NUKE SUBSIDY — Ohio lawmakers sponsored legislation that would provide subsidies for the state's at-risk nuclear generation. S.B. 128, officially introduced April 5 in the Ohio General Assembly by Sens. John Eklund and Frank LaRose, implements zero-emissions nuclear credits for in-state nuclear capacity within the PJM Interconnection market. Ohio Rep. Anthony DeVitis is reportedly sponsoring the House's version of the legislation, which is designed to compensate FirstEnergy Corp.'s 908-MW Davis-Besse and 1,268-MW Perry nuclear plants "for the clean, reliable and secure power they generate." FirstEnergy spokeswoman Jennifer Young said initial estimates indicate that the credits will bring in approximately $300 million each year, but independent power producers worry that the subsidies will distort the market.
VIRGINIA LEGISLATION — Lawmakers in Virginia on April 5 failed to override Gov. Terry McAuliffe's veto of legislation that would reinstate tax credits to incentivize in-state coal employment and production. The General Assembly, however, adopted the governor's recommendations to halt permitting for coal ash pond closures until more analysis is performed. Dominion Resources Inc. said it is prepared to provide the analysis required by the bill.
NORTHERN ACCESS — New York, shortly before midnight on April 7, denied National Fuel Gas Co. the water permits needed to complete a key pipeline project that would transport National Fuel's shale gas production to markets in New England and Canada. "What is perhaps the most troubling aspect of this decision is that the [New York State Department of Environmental Conservation] waited literally until the 11th hour to issue this denial, even though we had detailed discussions with NYS DEC staff over a 34-month period and undertook detailed engineering and environmental studies at the agency's request, to support the stream-crossing techniques that now form the basis of their denial," National Fuel CEO Ronald Tanski said in a statement.
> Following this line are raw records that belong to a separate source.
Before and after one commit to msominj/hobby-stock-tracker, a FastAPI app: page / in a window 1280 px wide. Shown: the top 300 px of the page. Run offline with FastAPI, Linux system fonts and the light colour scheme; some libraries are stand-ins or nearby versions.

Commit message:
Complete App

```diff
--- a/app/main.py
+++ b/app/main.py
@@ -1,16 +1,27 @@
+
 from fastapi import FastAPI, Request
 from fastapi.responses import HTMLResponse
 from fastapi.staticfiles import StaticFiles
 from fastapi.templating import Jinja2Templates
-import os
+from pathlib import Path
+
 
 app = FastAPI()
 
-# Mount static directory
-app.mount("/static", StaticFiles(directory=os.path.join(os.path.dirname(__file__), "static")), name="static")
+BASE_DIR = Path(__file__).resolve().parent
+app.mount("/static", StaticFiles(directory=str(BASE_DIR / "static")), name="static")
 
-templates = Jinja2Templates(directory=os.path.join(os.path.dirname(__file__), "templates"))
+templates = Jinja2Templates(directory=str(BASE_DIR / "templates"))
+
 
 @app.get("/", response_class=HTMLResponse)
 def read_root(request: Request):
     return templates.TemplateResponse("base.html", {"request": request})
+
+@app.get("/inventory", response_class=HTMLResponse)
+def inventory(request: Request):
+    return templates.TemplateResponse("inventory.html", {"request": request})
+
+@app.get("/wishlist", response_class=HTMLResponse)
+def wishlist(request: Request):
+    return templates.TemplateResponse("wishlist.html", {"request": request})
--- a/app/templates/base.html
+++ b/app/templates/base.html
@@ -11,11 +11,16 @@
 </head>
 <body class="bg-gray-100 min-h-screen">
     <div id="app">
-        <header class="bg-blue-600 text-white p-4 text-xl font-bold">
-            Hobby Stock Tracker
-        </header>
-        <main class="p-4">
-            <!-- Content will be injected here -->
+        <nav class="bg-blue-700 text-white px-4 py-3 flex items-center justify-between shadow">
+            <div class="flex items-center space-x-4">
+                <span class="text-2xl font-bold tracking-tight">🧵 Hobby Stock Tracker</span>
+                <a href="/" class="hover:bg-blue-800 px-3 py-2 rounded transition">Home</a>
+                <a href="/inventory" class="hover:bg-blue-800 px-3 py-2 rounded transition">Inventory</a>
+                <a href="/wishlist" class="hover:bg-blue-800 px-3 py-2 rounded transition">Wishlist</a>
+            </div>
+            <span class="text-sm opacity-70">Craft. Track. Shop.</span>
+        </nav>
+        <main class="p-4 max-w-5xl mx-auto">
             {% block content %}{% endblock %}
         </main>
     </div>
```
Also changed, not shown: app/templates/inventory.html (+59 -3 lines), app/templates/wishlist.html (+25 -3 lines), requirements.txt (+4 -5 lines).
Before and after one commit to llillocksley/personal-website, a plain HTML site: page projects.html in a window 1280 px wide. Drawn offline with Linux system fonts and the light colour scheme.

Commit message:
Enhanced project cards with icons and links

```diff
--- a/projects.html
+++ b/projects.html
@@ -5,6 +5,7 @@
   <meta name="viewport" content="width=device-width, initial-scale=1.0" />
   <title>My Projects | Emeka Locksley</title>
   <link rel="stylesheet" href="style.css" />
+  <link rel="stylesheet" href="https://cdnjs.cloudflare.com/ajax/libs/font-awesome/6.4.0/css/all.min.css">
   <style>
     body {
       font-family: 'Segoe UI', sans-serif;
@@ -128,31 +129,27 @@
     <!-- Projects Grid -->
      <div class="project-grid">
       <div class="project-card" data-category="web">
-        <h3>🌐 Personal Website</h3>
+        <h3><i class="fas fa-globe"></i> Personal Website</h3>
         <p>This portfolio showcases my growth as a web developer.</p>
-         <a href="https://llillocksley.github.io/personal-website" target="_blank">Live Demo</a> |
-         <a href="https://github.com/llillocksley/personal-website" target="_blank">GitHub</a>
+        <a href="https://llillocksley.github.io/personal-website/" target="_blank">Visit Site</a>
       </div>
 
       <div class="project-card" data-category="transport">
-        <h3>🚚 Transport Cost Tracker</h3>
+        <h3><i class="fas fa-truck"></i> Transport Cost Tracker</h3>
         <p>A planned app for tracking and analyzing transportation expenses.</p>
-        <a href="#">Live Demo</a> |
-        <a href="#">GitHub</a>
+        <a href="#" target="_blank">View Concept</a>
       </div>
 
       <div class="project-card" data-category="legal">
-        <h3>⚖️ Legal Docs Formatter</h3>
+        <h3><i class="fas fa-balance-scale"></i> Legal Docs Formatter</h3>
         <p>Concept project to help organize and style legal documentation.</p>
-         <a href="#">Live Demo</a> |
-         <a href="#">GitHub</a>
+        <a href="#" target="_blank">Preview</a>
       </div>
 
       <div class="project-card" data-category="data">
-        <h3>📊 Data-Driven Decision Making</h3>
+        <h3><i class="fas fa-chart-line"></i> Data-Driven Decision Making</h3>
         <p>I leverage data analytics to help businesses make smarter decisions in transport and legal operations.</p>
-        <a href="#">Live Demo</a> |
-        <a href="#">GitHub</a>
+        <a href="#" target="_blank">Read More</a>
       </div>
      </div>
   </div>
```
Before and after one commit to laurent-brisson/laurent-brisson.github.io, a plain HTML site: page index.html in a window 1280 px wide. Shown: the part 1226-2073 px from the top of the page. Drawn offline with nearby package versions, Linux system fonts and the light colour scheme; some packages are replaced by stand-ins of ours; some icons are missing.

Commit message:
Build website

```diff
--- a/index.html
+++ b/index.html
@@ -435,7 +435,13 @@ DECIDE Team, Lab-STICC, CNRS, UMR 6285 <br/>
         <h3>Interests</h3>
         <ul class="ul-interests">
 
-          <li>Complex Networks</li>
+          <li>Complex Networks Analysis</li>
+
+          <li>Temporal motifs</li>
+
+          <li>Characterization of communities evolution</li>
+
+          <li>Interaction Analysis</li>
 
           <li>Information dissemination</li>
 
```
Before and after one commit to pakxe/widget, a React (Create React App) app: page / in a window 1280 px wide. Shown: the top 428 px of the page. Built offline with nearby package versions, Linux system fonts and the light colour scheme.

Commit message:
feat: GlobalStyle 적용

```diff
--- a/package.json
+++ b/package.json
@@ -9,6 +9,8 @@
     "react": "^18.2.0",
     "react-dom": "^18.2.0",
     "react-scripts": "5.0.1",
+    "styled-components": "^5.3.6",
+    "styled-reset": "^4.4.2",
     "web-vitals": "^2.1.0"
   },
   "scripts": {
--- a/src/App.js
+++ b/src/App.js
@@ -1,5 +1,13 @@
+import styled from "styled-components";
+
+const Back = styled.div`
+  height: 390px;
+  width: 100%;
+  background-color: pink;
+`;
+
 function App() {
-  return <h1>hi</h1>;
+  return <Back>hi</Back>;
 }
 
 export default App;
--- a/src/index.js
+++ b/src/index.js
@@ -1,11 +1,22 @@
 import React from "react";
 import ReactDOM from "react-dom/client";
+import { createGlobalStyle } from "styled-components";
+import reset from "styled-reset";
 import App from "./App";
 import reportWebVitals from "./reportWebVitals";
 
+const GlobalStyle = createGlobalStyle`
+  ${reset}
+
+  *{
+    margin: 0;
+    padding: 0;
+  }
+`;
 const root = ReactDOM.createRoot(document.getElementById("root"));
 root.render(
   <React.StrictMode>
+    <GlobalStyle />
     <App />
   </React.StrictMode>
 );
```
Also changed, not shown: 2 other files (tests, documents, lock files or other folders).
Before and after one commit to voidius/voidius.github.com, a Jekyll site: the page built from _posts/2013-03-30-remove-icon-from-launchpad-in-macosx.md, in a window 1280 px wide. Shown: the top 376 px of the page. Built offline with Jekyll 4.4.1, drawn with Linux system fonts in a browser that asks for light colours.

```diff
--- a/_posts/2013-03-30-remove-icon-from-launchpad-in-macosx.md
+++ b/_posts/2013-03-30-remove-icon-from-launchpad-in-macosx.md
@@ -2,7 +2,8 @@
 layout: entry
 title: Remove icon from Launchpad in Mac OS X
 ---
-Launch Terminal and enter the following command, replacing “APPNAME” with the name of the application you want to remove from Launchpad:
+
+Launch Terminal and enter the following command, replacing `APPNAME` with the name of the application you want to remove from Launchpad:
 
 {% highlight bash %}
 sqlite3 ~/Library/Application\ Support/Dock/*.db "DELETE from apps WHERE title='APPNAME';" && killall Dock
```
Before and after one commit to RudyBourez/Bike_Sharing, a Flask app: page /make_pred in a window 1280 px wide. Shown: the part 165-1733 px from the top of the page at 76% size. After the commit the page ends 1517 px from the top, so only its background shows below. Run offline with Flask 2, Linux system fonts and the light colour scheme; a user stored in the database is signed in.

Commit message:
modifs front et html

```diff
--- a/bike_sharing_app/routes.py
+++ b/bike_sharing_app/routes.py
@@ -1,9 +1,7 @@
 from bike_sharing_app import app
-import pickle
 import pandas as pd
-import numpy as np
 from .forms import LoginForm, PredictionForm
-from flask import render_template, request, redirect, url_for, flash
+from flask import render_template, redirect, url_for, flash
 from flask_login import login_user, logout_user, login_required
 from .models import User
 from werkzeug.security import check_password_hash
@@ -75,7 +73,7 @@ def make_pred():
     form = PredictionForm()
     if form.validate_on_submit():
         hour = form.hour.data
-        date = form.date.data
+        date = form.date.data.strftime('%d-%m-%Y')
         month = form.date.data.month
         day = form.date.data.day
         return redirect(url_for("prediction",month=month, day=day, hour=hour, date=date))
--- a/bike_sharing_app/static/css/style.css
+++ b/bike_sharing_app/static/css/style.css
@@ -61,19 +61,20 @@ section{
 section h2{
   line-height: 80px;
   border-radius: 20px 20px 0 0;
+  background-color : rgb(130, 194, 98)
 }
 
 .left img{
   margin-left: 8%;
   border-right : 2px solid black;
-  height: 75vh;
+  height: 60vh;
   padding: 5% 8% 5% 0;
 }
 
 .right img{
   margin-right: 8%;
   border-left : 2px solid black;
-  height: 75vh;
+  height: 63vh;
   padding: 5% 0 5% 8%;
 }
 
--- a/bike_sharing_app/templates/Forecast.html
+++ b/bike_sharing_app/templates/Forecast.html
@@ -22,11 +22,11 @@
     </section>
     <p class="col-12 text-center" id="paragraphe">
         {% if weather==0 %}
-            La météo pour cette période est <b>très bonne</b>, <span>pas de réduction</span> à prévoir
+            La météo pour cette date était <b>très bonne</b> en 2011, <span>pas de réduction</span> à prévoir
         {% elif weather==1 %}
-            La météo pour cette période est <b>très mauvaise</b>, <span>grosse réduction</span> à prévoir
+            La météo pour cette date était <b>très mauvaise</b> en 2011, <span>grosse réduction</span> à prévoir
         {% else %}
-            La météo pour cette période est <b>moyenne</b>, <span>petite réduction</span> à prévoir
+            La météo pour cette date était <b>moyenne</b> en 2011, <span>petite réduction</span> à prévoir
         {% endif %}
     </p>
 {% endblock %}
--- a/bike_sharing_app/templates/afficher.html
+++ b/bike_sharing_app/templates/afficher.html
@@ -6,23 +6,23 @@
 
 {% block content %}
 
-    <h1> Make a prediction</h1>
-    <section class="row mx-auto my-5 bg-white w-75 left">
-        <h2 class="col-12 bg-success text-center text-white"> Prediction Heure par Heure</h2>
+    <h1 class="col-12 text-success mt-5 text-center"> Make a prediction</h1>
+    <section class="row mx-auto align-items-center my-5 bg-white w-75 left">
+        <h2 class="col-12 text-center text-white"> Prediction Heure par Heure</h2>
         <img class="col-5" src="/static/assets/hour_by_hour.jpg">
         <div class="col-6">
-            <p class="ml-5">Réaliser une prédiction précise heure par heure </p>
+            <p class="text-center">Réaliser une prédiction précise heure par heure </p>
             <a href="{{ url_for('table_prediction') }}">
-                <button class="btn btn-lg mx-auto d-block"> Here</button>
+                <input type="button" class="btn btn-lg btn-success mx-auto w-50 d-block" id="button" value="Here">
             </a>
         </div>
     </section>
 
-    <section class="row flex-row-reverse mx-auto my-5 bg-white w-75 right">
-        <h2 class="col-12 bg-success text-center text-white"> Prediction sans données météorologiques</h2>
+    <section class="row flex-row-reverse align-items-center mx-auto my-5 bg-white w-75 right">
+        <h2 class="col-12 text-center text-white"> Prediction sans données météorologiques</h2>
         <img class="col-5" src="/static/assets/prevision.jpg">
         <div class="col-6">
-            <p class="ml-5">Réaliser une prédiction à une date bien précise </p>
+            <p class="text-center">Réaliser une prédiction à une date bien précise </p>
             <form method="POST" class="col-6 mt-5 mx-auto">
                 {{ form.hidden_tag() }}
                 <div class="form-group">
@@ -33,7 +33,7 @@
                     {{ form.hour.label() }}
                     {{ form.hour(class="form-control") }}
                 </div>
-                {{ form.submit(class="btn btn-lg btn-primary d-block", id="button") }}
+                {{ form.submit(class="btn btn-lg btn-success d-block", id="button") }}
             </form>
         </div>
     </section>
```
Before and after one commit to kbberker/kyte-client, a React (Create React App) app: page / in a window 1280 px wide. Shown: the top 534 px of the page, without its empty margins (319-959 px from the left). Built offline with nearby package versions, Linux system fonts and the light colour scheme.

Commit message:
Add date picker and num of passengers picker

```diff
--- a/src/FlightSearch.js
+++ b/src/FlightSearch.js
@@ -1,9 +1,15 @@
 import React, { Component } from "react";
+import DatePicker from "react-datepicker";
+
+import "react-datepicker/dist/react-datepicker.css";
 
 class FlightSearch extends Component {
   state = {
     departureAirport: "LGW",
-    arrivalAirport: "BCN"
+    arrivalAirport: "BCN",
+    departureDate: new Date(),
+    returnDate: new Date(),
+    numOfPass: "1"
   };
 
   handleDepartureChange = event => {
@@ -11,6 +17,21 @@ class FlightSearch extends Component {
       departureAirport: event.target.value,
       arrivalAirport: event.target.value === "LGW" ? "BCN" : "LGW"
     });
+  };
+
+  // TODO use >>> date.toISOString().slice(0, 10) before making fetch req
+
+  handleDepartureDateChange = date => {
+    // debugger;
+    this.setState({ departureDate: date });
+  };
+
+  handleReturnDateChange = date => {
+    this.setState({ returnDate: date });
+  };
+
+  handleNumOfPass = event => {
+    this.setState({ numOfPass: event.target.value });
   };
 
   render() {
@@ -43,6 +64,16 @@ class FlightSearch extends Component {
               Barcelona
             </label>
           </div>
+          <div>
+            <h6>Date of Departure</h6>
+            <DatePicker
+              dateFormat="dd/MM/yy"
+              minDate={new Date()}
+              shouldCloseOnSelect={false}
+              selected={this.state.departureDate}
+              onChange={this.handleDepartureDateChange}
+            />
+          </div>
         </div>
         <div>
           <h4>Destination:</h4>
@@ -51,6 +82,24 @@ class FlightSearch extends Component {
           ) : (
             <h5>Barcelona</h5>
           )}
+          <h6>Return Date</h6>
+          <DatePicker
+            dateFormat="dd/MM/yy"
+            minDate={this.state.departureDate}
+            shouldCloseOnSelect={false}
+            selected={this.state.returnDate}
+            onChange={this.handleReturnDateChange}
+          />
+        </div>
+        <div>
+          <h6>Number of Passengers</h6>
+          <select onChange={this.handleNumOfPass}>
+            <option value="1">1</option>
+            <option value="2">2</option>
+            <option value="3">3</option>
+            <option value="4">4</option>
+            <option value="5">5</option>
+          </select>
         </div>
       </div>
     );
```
IPP CONCERN — S&P Global Ratings warned in an April 5 report that cost-cutting initiatives at independent power producers could ultimately hurt longer-term growth prospects. S&P analysts highlighted strategic moves by Calpine Corp., Dynegy Inc. and NRG Energy Inc. as immediate defensive responses to the downturn in wholesale prices chipping away at the sector's bottom line. "We think these initiatives result in a classic agency problem between management, which has a long-term view on business prospects, and the activist shareholders, who are looking for immediate gratification and are likely to exit their investment over a shorter time period," S&P said.
S&P Global Ratings and S&P Global Market Intelligence are owned by S&P Global Inc.